[Front-end code change data]

--- START ---

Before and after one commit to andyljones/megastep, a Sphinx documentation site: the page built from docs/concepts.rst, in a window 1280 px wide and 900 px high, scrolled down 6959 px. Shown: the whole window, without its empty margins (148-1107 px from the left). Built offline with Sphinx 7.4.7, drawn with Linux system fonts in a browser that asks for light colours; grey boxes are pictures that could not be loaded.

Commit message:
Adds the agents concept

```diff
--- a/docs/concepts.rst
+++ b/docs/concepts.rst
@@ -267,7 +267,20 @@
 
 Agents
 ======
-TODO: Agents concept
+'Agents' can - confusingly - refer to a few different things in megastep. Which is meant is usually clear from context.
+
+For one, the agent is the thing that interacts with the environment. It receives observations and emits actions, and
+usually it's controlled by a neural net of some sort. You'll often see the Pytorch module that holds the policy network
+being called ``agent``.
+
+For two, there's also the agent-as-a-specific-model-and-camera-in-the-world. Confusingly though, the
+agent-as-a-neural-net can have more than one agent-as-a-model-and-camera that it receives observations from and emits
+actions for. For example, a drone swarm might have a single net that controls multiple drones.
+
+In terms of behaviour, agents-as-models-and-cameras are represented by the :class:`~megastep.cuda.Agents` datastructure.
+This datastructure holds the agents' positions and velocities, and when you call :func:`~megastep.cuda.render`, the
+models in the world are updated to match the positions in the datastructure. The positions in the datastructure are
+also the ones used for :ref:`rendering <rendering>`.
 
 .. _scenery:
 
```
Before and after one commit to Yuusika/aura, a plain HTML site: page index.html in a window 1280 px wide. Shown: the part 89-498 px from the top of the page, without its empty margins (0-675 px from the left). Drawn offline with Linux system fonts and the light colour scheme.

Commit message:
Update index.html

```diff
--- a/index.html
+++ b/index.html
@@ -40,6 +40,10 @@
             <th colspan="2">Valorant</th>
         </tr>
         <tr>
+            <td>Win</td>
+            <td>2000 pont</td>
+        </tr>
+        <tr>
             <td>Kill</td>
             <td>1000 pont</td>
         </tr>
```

--- END ---

* **TASK PROMPT**:
Some of the data mentions "html". Copy every line where it does.

* **ANSWER TO THIS TASK**:
Before and after one commit to Yuusika/aura, a plain HTML site: page index.html in a window 1280 px wide. Shown: the part 89-498 px from the top of the page, without its empty margins (0-675 px from the left). Drawn offline with Linux system fonts and the light colour scheme.
Update index.html
--- a/index.html
+++ b/index.html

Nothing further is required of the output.